Recipe tips and notes
- Make sure your chicken is the smallest you can find. Mine worked but was a bit too big.
- I wasn’t able to find unripe sour grapes, so I used regular green grapes.
- Instead of coriander/cilantro stalks I used a small amount of crushed coriander seeds.
More whole chicken recipes
- Air Fryer Greek Whole Chicken
- Rosemary and Thyme Roast Chicken and Potatoes
- Spatchcock Roast Chicken in Breadcrumbs and Potatoes
- Instant Pot Whole Chicken
Georgian Chicken Tabaka with Spicy Blackberry Sauce
- 1 small chicken 3 lbs
- salt and pepper
- 3-4 figs
- 1 tbsp vegetable oil
For the Blackberry Sauce
- 100 g / 3 ½ oz green grapes
- 300 g / 10 ½ oz blackberries
- 1 tbsp pomegranate molasses
- 2 garlic cloves minced
- ½ tsp cayenne pepper
- 1 tsp dried oregano
- 1 tsp crushed coriander seeds
- 1 tsp chopped fresh dill
- Preheat the oven to 350F/180C
- To spatchcock a chicken place it the breast side down and with a sharp knife cut along one side of a backbone then repeat with the other side. Remove the backbone and turn the bird the cut side down. Place the palm of your hand on the chicken breast and push down firmly to flatten it.
- Salt and pepper the chicken, then brown on each side in hot oil for 5 minutes on each side. (Follow the photo collage in the post for visual guidance.)
- Arrange halved figs around the chicken, cover the chicken with parchment paper cut to size and then weigh it down with something heavy like a cast iron pan and a brick.
- Finish cooking in the preheated oven for 35 minutes. If your chicken is slightly pale at the end of cooking time, uncover it and leave it in the oven for 5 minutes longer to get more colour on it.
- Make the blackberry sauce while your chicken in in the oven. Process blackberries and green grapes together in a food processor or a blender and then push through a sieve into a saucepan, add pomegranate molasses and cook for 5 minutes over medium heat, then garlic, cayenne pepper, crushed coriander seeds and chopped dill, bring to a boil and take off the heat. Salt to taste.

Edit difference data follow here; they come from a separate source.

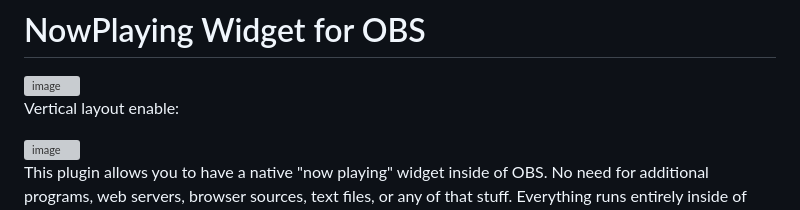
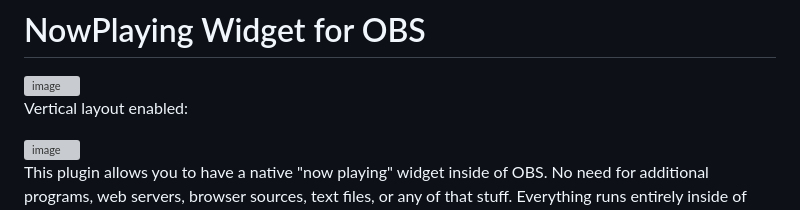
Before and after one commit to kitfoxc/OBSHTMLPlayerPlugin, a Markdown page: README.md, the part around the change. Rendered like a GitHub page; grey boxes are pictures that could not be loaded.

```diff
--- a/README.md
+++ b/README.md
@@ -9,7 +9,7 @@ https://www.twitch.tv/lingeriegoat
 
 <img width="1073" height="1815" alt="image" src="https://github.com/user-attachments/assets/bef53d1a-0d2b-4927-ae2f-c2f2dd30fbd4" />
 
-Vertical layout enable:
+Vertical layout enabled:
 
 <img width="439" height="605" alt="image" src="https://github.com/user-attachments/assets/b3856bcb-d0b8-4714-8e75-7de41b475d8f" />
 
```
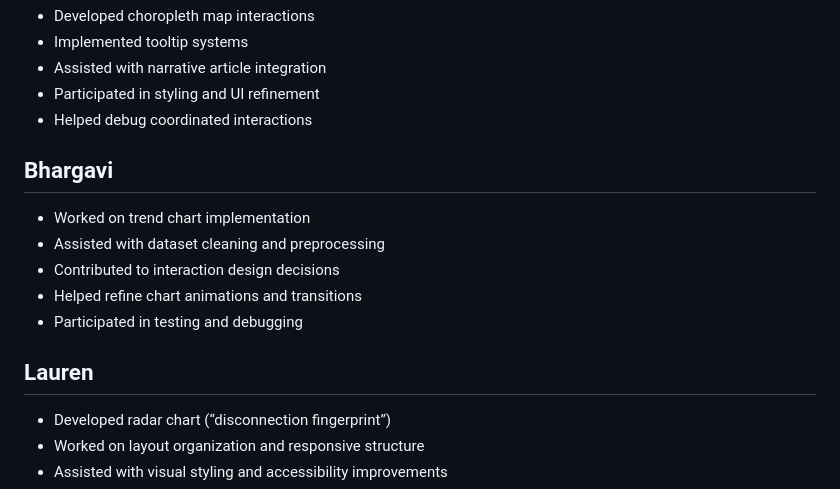
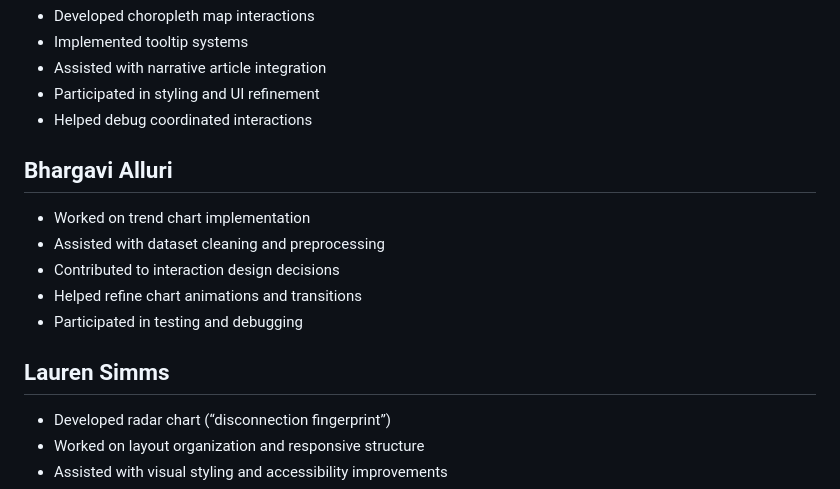
Before and after one commit to almahagstrom9/almahagstrom9.github.io, a Markdown page: README.md, the part around the change. Rendered like a GitHub page.

```diff
--- a/README.md
+++ b/README.md
@@ -210,14 +210,14 @@ All team members contributed equally to the overall project development, design
 - Participated in styling and UI refinement
 - Helped debug coordinated interactions
 
-## Bhargavi
+## Bhargavi Alluri
 - Worked on trend chart implementation
 - Assisted with dataset cleaning and preprocessing
 - Contributed to interaction design decisions
 - Helped refine chart animations and transitions
 - Participated in testing and debugging
 
-## Lauren
+## Lauren Simms
 - Developed radar chart (“disconnection fingerprint”)
 - Worked on layout organization and responsive structure
 - Assisted with visual styling and accessibility improvements
```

- Serve the chicken tabaka with spicy blackberry sauce immediately.